• **Your instructions**
Find how many lines below hold "ipynb", then state that number by itself.
■ ■ ■ ■ ■
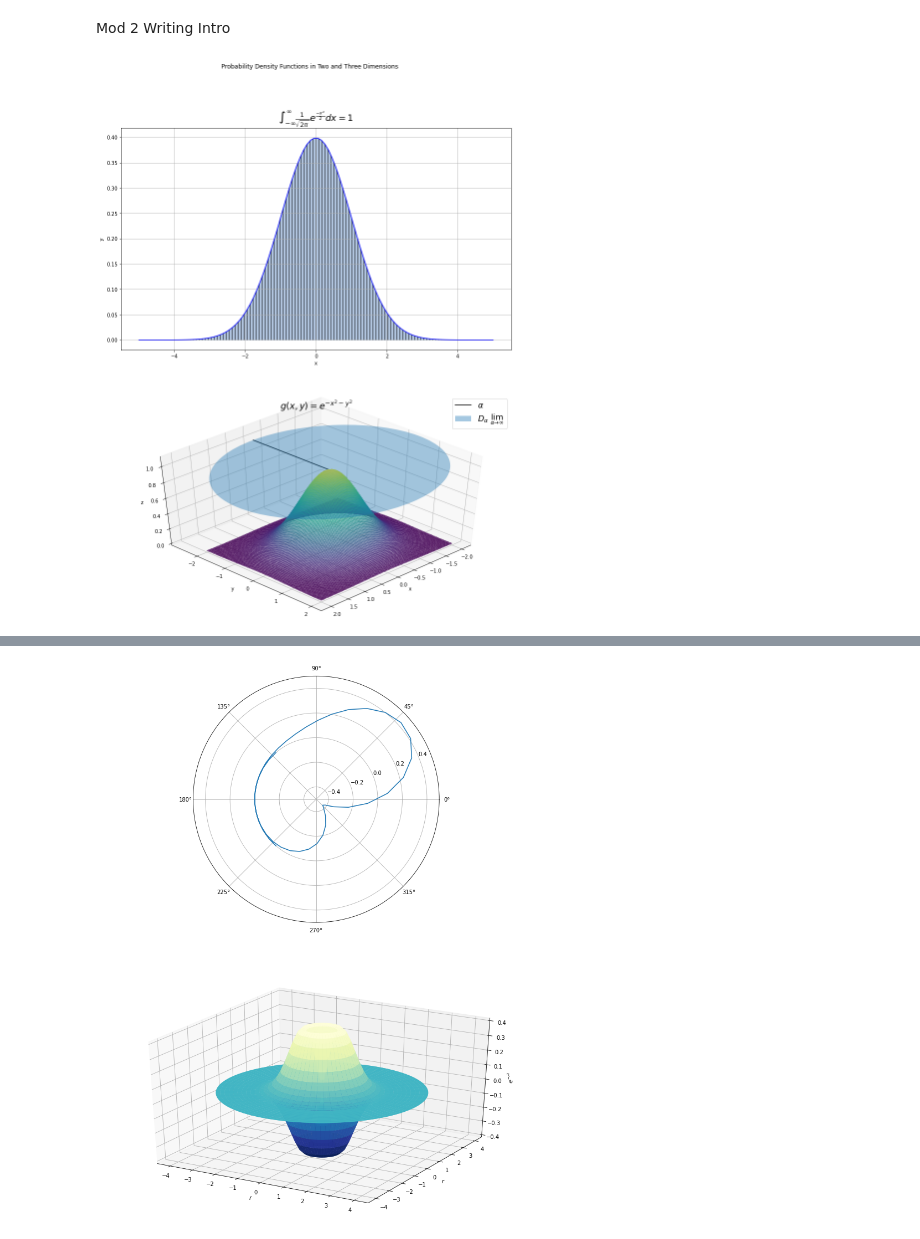
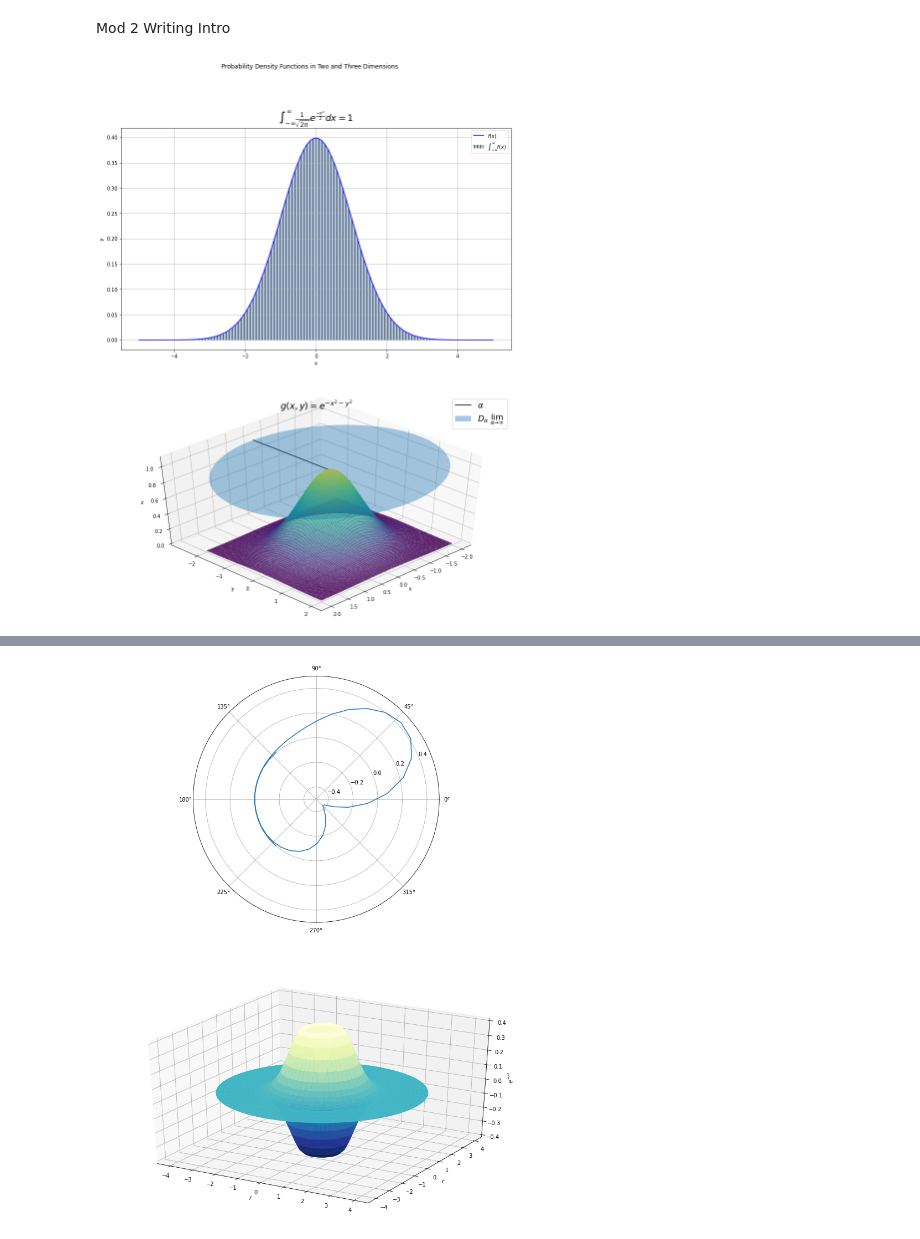
Before and after one commit to awhooshingwind/Math254, a Jupyter notebook: jpierson_wp2_suppl.ipynb, the cells around one changed output, grey strips where cells are left out. Drawn from its saved outputs; the diff is of its cells as text; code cells hidden in the pictures.

```diff
--- a/jpierson_wp2_suppl.ipynb
+++ b/jpierson_wp2_suppl.ipynb
@@ -34,39 +34,42 @@ xmin = -5
 xmax = 5
 n = 100
 
+# Make Data
 t1 = np.linspace(xmin, xmax, n)
-t2 = np.linspace(0.0, 5.0, 100)
 f_vals = f(t1)
 
-ax.plot(t1, f_vals, 'b')
-ax.fill_between(t1,0, f_vals, hatch='||', facecolor='lightsteelblue')
+# 2D Plotting
+ax.plot(t1, f_vals, 'b', label=r'$ f(x) $')
+ax.fill_between(t1,0, f_vals, hatch='||', facecolor='lightsteelblue', label= r'$ \int_{-\infty}^{\infty} f(x) $')
+plt.legend()
 ax.grid(True)
 
-# Second subplot
+# Establish second subplot
 ax = fig.add_subplot(2, 1, 2, projection='3d', azim=45, elev = 45, title=r'$g(x,y) = e^{-x^2-y^2}$', xlabel='x', ylabel='y', zlabel='z')
 ax.title.set_size(18)
 
-
+# Make Data
 X = np.linspace(-2, 2, 100)
 Y = X
 X, Y = np.meshgrid(X, Y)
 Z = g(X,Y)
 
 # overlay circle patch
 a = 2.6
 zmax = 0.9
 ax.plot([0,0], [0, -a], zmax+0.1,'k', label=r'$\alpha$')
 circ = Circle((0, 0), a, alpha=0.4, label=r'$D_\alpha \  \lim_{\alpha \to \infty}$')
 ax.add_patch(circ)
 
+# 3D Plotting
 art3d.pathpatch_2d_to_3d(circ, z=zmax+0.1, zdir='z')
 surf = ax.plot_surface(X, Y, Z, rstride=1, cstride=1, linewidth=0, cmap=cm.viridis, antialiased=False, alpha=0.55)
 ax.set_zlim(0, zmax+0.2)
 plt.legend(loc='best', fontsize=16)
 
 plt.show()
 # %% [output]
-[figure, old version]
+[figure, new version]
 # %% [markdown]
 ### Computation of Improper Integral Probability Density Function
 
```
Also changed, not shown: parts of 3 cells of this notebook.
■ ■ ■ ■ ■
• **Task solution**
3